An improving outlook for government finances is also helping the nation’s equities. Canada Finance Minister Jim Flaherty’s latest budget projects almost C$45 billion in surpluses over four years beginning in 2015, giving Prime Minister Stephen Harper cash to potentially stimulate the economy through increased spending and tax cuts. The budget, presented Feb. 12, forecasts a budget surplus of C$6.4 billion in 2015, following seven straight deficits as the nation weathered a global recession and economic downturn.
Canadian stocks have gained this year as companies posted fourth-quarter earnings that exceeded analyst projections by 110 percent, data compiled by Bloomberg on the 77 corporations that have reported so far show.
Encana, the nation’s largest natural gas producer, has rallied 8 percent this year, almost three times the S&P/TSX’s gain. The Calgary-based company reported quarterly earnings that beat analysts as it raised oil and liquids output.

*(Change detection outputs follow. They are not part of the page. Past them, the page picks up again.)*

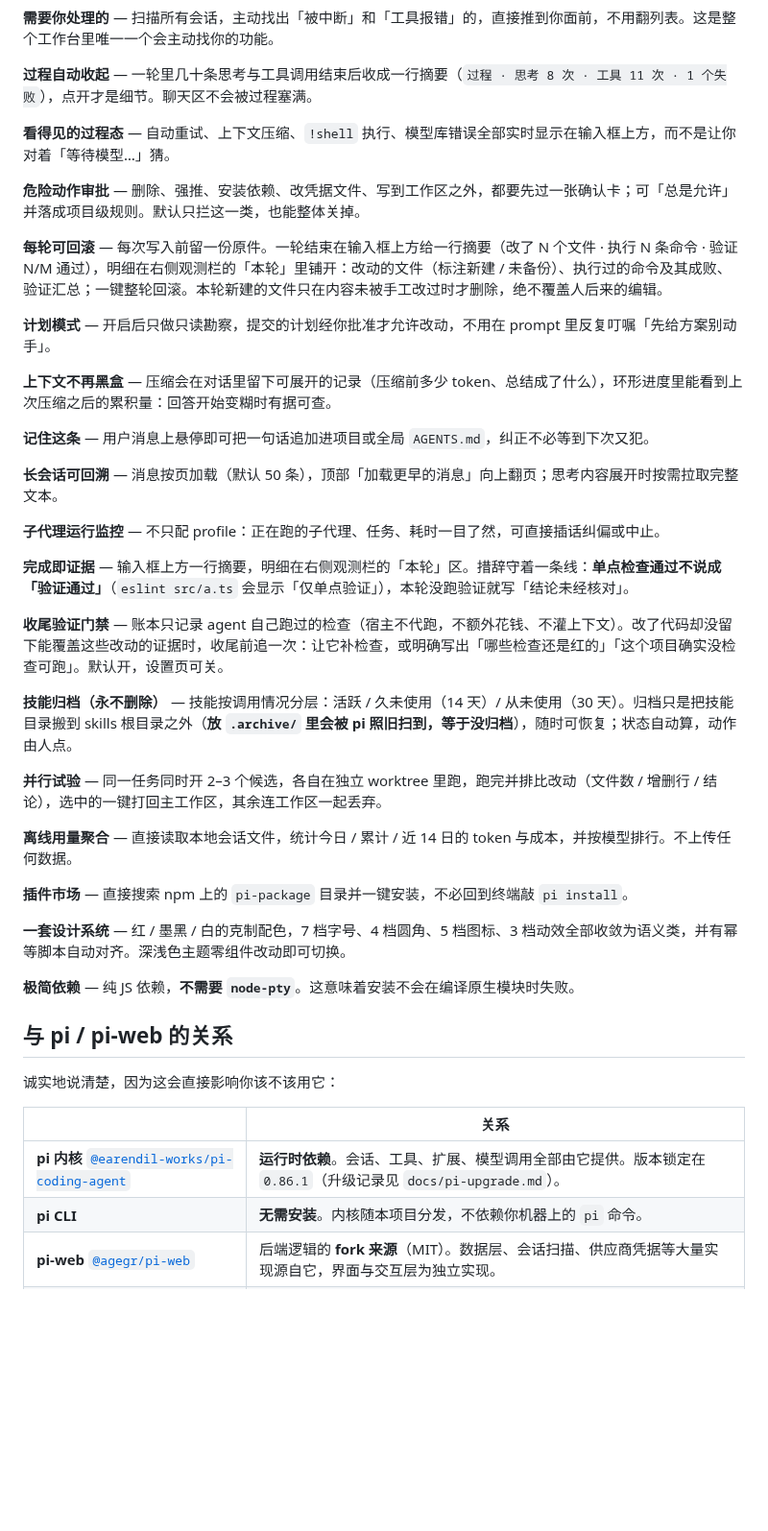
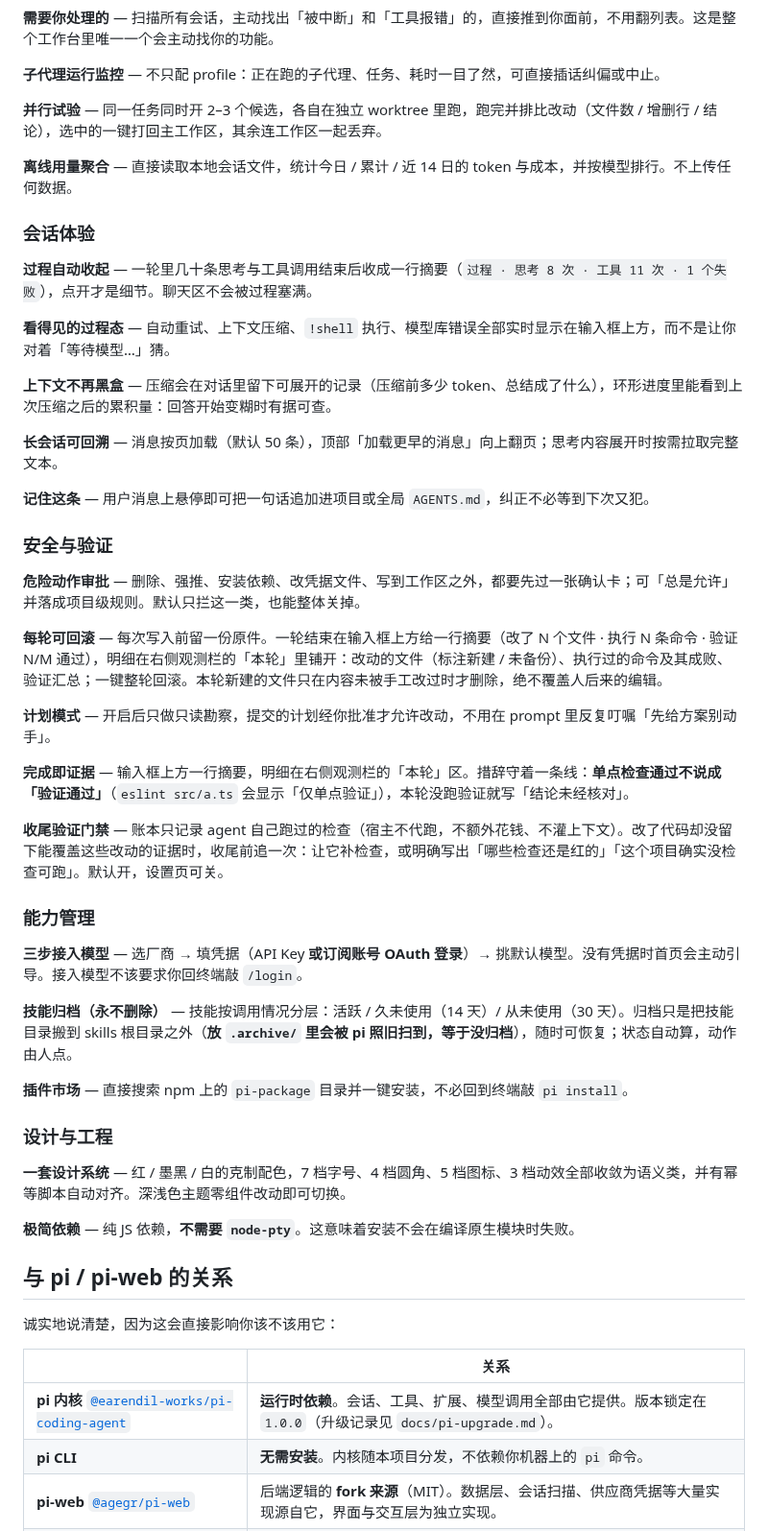
Before and after one commit to jjdeng-hub/elenva, a Markdown page: README.md, the part around one of its changes. Shown at 96% size. GitHub-like rendering; blank space fills up the shorter version.

```diff
--- a/README.md
+++ b/README.md
@@ -23,9 +44,25 @@ ELENVA Web 就是为这件事做的：一个**信息密度高、但一眼能看
 
 **需要你处理的** — 扫描所有会话，主动找出「被中断」和「工具报错」的，直接推到你面前，不用翻列表。这是整个工作台里唯一一个会主动找你的功能。
+
+**子代理运行监控** — 不只配 profile：正在跑的子代理、任务、耗时一目了然，可直接插话纠偏或中止。
+
+**并行试验** — 同一任务同时开 2–3 个候选，各自在独立 worktree 里跑，跑完并排比改动（文件数 / 增删行 / 结论），选中的一键打回主工作区，其余连工作区一起丢弃。
+
+**离线用量聚合** — 直接读取本地会话文件，统计今日 / 累计 / 近 14 日的 token 与成本，并按模型排行。不上传任何数据。
+
+### 会话体验
 
 **过程自动收起** — 一轮里几十条思考与工具调用结束后收成一行摘要（`过程 · 思考 8 次 · 工具 11 次 · 1 个失败`），点开才是细节。聊天区不会被过程塞满。
 
 **看得见的过程态** — 自动重试、上下文压缩、`!shell` 执行、模型库错误全部实时显示在输入框上方，而不是让你对着「等待模型…」猜。
+
+**上下文不再黑盒** — 压缩会在对话里留下可展开的记录（压缩前多少 token、总结成了什么），环形进度里能看到上次压缩之后的累积量：回答开始变糊时有据可查。
+
+**长会话可回溯** — 消息按页加载（默认 50 条），顶部「加载更早的消息」向上翻页；思考内容展开时按需拉取完整文本。
+
+**记住这条** — 用户消息上悬停即可把一句话追加进项目或全局 `AGENTS.md`，纠正不必等到下次又犯。
+
+### 安全与验证
 
 **危险动作审批** — 删除、强推、安装依赖、改凭据文件、写到工作区之外，都要先过一张确认卡；可「总是允许」并落成项目级规则。默认只拦这一类，也能整体关掉。
 
@@ -33,25 +70,19 @@ ELENVA Web 就是为这件事做的：一个**信息密度高、但一眼能看
 
 **计划模式** — 开启后只做只读勘察，提交的计划经你批准才允许改动，不用在 prompt 里反复叮嘱「先给方案别动手」。
 
-**上下文不再黑盒** — 压缩会在对话里留下可展开的记录（压缩前多少 token、总结成了什么），环形进度里能看到上次压缩之后的累积量：回答开始变糊时有据可查。
-
-**记住这条** — 用户消息上悬停即可把一句话追加进项目或全局 `AGENTS.md`，纠正不必等到下次又犯。
-
-**长会话可回溯** — 消息按页加载（默认 50 条），顶部「加载更早的消息」向上翻页；思考内容展开时按需拉取完整文本。
-
-**子代理运行监控** — 不只配 profile：正在跑的子代理、任务、耗时一目了然，可直接插话纠偏或中止。
-
 **完成即证据** — 输入框上方一行摘要，明细在右侧观测栏的「本轮」区。措辞守着一条线：**单点检查通过不说成「验证通过」**（`eslint src/a.ts` 会显示「仅单点验证」），本轮没跑验证就写「结论未经核对」。
 
 **收尾验证门禁** — 账本只记录 agent 自己跑过的检查（宿主不代跑，不额外花钱、不灌上下文）。改了代码却没留下能覆盖这些改动的证据时，收尾前追一次：让它补检查，或明确写出「哪些检查还是红的」「这个项目确实没检查可跑」。默认开，设置页可关。
 
+### 能力管理
+
+**三步接入模型** — 选厂商 → 填凭据（API Key **或订阅账号 OAuth 登录**）→ 挑默认模型。没有凭据时首页会主动引导。接入模型不该要求你回终端敲 `/login`。
+
 **技能归档（永不删除）** — 技能按调用情况分层：活跃 / 久未使用（14 天）/ 从未使用（30 天）。归档只是把技能目录搬到 skills 根目录之外（**放 `.archive/` 里会被 pi 照旧扫到，等于没归档**），随时可恢复；状态自动算，动作由人点。
 
-**并行试验** — 同一任务同时开 2–3 个候选，各自在独立 worktree 里跑，跑完并排比改动（文件数 / 增删行 / 结论），选中的一键打回主工作区，其余连工作区一起丢弃。
+**插件市场** — 直接搜索 npm 上的 `pi-package` 目录并一键安装，不必回到终端敲 `pi install`。
 
-**离线用量聚合** — 直接读取本地会话文件，统计今日 / 累计 / 近 14 日的 token 与成本，并按模型排行。不上传任何数据。
-
-**插件市场** — 直接搜索 npm 上的 `pi-package` 目录并一键安装，不必回到终端敲 `pi install`。
+### 设计与工程
 
 **一套设计系统** — 红 / 墨黑 / 白的克制配色，7 档字号、4 档圆角、5 档图标、3 档动效全部收敛为语义类，并有幂等脚本自动对齐。深浅色主题零组件改动即可切换。
 
@@ -64,7 +95,7 @@ ELENVA Web 就是为这件事做的：一个**信息密度高、但一眼能看
 
 | | 关系 |
 |---|---|
-| **pi 内核** [`@earendil-works/pi-coding-agent`](https://www.npmjs.com/package/@earendil-works/pi-coding-agent) | **运行时依赖**。会话、工具、扩展、模型调用全部由它提供。版本锁定在 `0.86.1`（升级记录见 `docs/pi-upgrade.md`）。 |
+| **pi 内核** [`@earendil-works/pi-coding-agent`](https://www.npmjs.com/package/@earendil-works/pi-coding-agent) | **运行时依赖**。会话、工具、扩展、模型调用全部由它提供。版本锁定在 `1.0.0`（升级记录见 `docs/pi-upgrade.md`）。 |
 | **pi CLI** | **无需安装**。内核随本项目分发，不依赖你机器上的 `pi` 命令。 |
 | **pi-web** [`@agegr/pi-web`](https://github.com/agegr/pi-web) | 后端逻辑的 **fork 来源**（MIT）。数据层、会话扫描、供应商凭据等大量实现源自它，界面与交互层为独立实现。 |
 | **数据目录** | 与 pi 共用 `~/.pi/agent/`。所以**装了 pi 的用户可以直接继承**已有的会话、API key 与设置，无需重新配置。 |
```
Also changed, not shown: other parts of README.md (+24 -3 lines), docs/screenshots/01-workbench.png (added), docs/screenshots/02-session.png (added), docs/screenshots/03-write-diff.png (added), docs/screenshots/04-skills.png (added), docs/screenshots/05-light-theme.png (added).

OceanaGold is up 111 percent since the Canadian market began rebounding from its 2013 low on June 24. Third-quarter earnings for the Australian producer with mines in New Zealand and the Philippines exceeded analyst forecasts, the company said in October. It’s scheduled to report fourth-quarter results on Feb. 20, with analysts predicting a 31 percent increase.

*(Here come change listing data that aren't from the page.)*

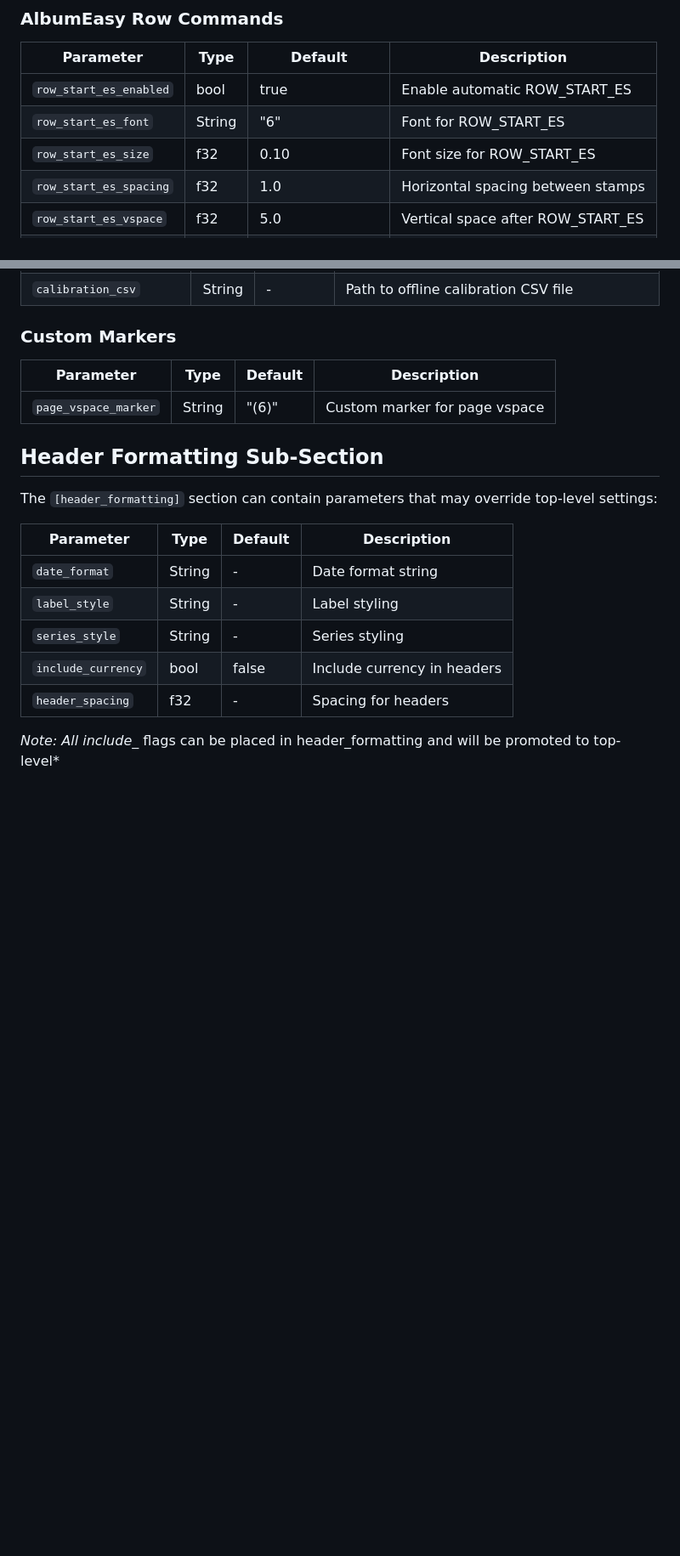
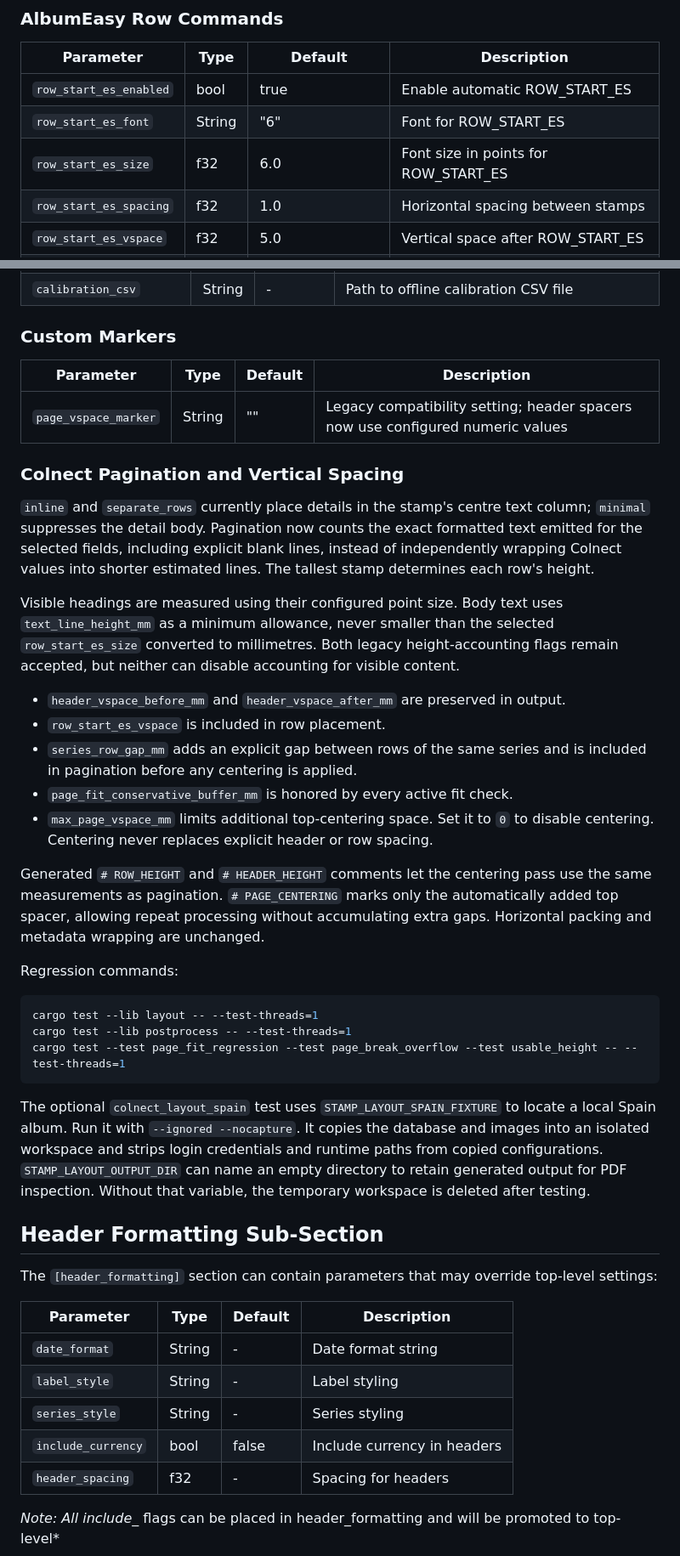
Before and after one commit to amhbamhb/StampAlbumGen2, a Markdown page: docs/guides/CONFIG_PARAMETERS_INVENTORY.md, 2 parts joined by grey strips. Shown at 85% size. Drawn GitHub-style; blank space fills up the shorter version.

Commit message:
Update of space vertical

````diff
--- a/docs/guides/CONFIG_PARAMETERS_INVENTORY.md
+++ b/docs/guides/CONFIG_PARAMETERS_INVENTORY.md
@@ -73,7 +73,7 @@ available, `node --test tests/site_accounts_ui.cjs`.
 |-----------|------|---------|-------------|
 | `row_start_es_enabled` | bool | true | Enable automatic ROW_START_ES |
 | `row_start_es_font` | String | "6" | Font for ROW_START_ES |
-| `row_start_es_size` | f32 | 0.10 | Font size for ROW_START_ES |
+| `row_start_es_size` | f32 | 6.0 | Font size in points for ROW_START_ES |
 | `row_start_es_spacing` | f32 | 1.0 | Horizontal spacing between stamps |
 | `row_start_es_vspace` | f32 | 5.0 | Vertical space after ROW_START_ES |
 | `row_start_es_marker` | String | "ROW_START_ES" | Custom marker for row starts |
@@ -225,7 +225,48 @@ available, `node --test tests/site_accounts_ui.cjs`.
 
 | Parameter | Type | Default | Description |
 |-----------|------|---------|-------------|
-| `page_vspace_marker` | String | "(6)" | Custom marker for page vspace |
+| `page_vspace_marker` | String | "" | Legacy compatibility setting; header spacers now use configured numeric values |
+
+### Colnect Pagination and Vertical Spacing
+
+`inline` and `separate_rows` currently place details in the stamp's centre text
+column; `minimal` suppresses the detail body. Pagination now counts the exact
+formatted text emitted for the selected fields, including explicit blank lines,
+instead of independently wrapping Colnect values into shorter estimated lines.
+The tallest stamp determines each row's height.
+
+Visible headings are measured using their configured point size. Body text uses
+`text_line_height_mm` as a minimum allowance, never smaller than the selected
+`row_start_es_size` converted to millimetres. Both legacy height-accounting flags
+remain accepted, but neither can disable accounting for visible content.
+
+- `header_vspace_before_mm` and `header_vspace_after_mm` are preserved in output.
+- `row_start_es_vspace` is included in row placement.
+- `series_row_gap_mm` adds an explicit gap between rows of the same series and
+  is included in pagination before any centering is applied.
+- `page_fit_conservative_buffer_mm` is honored by every active fit check.
+- `max_page_vspace_mm` limits additional top-centering space. Set it to `0` to
+  disable centering. Centering never replaces explicit header or row spacing.
+
+Generated `# ROW_HEIGHT` and `# HEADER_HEIGHT` comments let the centering pass
+use the same measurements as pagination. `# PAGE_CENTERING` marks only the
+automatically added top spacer, allowing repeat processing without accumulating
+extra gaps. Horizontal packing and metadata wrapping are unchanged.
+
+Regression commands:
+
+```sh
+cargo test --lib layout -- --test-threads=1
+cargo test --lib postprocess -- --test-threads=1
+cargo test --test page_fit_regression --test page_break_overflow --test usable_height -- --test-threads=1
+```
+
+The optional `colnect_layout_spain` test uses `STAMP_LAYOUT_SPAIN_FIXTURE` to
+locate a local Spain album. Run it with `--ignored --nocapture`. It copies the
+database and images into an isolated workspace and strips login credentials and
+runtime paths from copied configurations. `STAMP_LAYOUT_OUTPUT_DIR` can name an
+empty directory to retain generated output for PDF inspection. Without that
+variable, the temporary workspace is deleted after testing.
 
 ## Header Formatting Sub-Section
 
````
Also changed, not shown: other parts of docs/guides/CONFIG_PARAMETERS_INVENTORY.md (+2 -2 lines), README.md (+3 -3 lines), flags/dk-w320.png (added), 9 other files.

Shares of Valeant Pharmaceuticals International Inc. doubled last year as Canada’s largest drugmaker made more than $9 billion in acquisitions. The stock climbed 13 percent on May 24, the day a person familiar with the negotiations said it was close to buying Bausch & Lomb. The stock is up another 25 percent in 2014.

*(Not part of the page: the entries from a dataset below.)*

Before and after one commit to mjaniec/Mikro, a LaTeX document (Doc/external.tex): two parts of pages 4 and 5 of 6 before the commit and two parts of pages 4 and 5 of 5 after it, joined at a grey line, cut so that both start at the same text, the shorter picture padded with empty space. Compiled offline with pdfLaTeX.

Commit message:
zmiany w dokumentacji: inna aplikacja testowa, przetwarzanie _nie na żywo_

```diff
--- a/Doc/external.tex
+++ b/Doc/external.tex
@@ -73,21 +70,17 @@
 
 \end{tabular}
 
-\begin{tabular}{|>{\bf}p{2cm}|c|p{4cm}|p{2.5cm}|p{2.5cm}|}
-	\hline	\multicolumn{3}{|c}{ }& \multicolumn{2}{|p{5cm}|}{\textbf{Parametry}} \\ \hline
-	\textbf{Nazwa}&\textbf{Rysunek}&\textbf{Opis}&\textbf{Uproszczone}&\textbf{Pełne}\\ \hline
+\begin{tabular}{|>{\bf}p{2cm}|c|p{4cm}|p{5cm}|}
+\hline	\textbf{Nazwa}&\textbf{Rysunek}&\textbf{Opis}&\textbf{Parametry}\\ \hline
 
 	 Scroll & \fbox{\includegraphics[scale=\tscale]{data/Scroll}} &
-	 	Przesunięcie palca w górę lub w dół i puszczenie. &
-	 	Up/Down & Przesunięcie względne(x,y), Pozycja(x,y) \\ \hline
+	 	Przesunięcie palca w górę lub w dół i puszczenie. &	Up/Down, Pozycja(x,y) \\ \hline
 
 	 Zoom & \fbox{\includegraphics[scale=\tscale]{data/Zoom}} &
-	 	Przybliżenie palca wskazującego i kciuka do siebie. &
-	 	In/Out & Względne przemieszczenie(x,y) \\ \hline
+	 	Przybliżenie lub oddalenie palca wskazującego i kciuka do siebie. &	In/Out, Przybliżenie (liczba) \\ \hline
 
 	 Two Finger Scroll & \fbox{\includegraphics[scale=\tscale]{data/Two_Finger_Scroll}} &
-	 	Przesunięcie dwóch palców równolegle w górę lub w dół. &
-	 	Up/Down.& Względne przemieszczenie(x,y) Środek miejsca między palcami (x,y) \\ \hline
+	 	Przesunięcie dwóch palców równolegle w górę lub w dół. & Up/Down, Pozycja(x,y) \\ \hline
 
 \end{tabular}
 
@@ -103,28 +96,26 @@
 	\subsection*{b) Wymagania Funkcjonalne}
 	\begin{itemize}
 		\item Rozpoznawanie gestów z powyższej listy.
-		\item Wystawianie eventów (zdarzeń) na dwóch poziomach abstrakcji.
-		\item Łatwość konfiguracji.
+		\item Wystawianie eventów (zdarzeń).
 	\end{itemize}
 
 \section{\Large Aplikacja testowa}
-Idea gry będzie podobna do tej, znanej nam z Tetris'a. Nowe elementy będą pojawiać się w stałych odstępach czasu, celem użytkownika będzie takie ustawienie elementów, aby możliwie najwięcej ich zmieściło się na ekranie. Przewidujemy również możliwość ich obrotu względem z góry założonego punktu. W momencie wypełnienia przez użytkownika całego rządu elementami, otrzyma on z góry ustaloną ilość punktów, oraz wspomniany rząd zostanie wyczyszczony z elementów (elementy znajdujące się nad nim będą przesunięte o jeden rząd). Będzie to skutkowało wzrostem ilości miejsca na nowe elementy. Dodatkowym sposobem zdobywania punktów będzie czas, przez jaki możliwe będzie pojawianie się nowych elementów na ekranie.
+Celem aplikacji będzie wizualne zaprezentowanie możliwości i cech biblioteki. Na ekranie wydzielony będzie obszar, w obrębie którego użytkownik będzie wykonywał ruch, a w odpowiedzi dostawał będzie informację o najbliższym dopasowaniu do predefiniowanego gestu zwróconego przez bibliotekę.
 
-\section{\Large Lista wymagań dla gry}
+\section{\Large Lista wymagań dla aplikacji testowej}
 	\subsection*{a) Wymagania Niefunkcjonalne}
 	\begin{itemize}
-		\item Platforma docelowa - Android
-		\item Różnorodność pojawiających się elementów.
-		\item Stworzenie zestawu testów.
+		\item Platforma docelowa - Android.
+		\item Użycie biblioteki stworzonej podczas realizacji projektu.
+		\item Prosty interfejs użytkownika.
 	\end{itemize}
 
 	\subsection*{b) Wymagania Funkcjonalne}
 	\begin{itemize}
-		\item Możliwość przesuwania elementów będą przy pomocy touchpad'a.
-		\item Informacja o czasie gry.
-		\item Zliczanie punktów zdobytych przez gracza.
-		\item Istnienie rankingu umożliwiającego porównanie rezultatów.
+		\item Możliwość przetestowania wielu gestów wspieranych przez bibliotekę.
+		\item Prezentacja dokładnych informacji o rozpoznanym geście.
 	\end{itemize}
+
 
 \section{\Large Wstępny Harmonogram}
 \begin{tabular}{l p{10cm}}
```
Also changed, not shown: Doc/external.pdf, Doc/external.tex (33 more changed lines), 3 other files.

The global economy will grow 3.7 percent this year, up from an October estimate of 3.6 percent, the IMF said in revisions to its World Economic Outlook released in Washington Jan. 21, citing accelerating expansions in the U.S. and U.K. Canada will expand 2.3 percent this year, up from 1.8 percent in 2013, according to the median estimate of economists surveyed by Bloomberg.
Canadian stocks haven’t kept up with their American peers for the last three years, data compiled by Bloomberg show. Since the bull market began in March 2009, the S&P 500 has rallied 170 percent, twice the S&P/TSX.
Even with smaller gains, the Canadian equity index is more expensive. It trades at 18.6 times reported earnings, 9.8 percent more than the S&P 500’s multiple of less than 17. The spread between the countries’ valuations has surged since June, reaching the widest since October 2011 earlier this month.
Strategists estimate the S&P/TSX, which had the 30th worst 2013 return of 94 country indexes priced in U.S. dollars, will fail to surpass the S&P 500 again this year. They forecast the index will climb 3.5 percent to 14,104 for all of 2014, according to the average of six forecasts compiled by Bloomberg. That compares with an average projection for the U.S. equity index to rally 5.8 percent during the year.
“Investors tend to extrapolate the most recent trend onto the current and future trend, and that’s the real problem with looking at the Canadian market right now,” Brian Belski, BMO Capital Markets Corp. chief investment strategist, said by phone Jan. 23. “You need to see earnings growth come in.”
Belski is calling for the S&P/TSX to fall to 13,575 this year.
The S&P/TSX will be able to keep climbing so long as the U.S. continues to expand faster and China keeps up its pace of growth, said Matt Skipp, chief investment officer with Sw8 Asset Management Inc. in Toronto. The U.S., the world’s largest economy, will grow 2.9 percent this year, up from a forecast of 2.6 percent in January, economist estimates compiled by Bloomberg show. The Chinese economy will expand 7.4 percent in 2014 after a 7.7 percent growth in gross domestic product last year, estimates show.
“Canada is heavily dependent on China and the United States,” Skipp, whose firm manages about C$40 million, said in a Jan. 21 phone interview from Toronto. “For this rally to continue, there has to be a real economic recovery in the United States and some kind of market for commodities, globally.”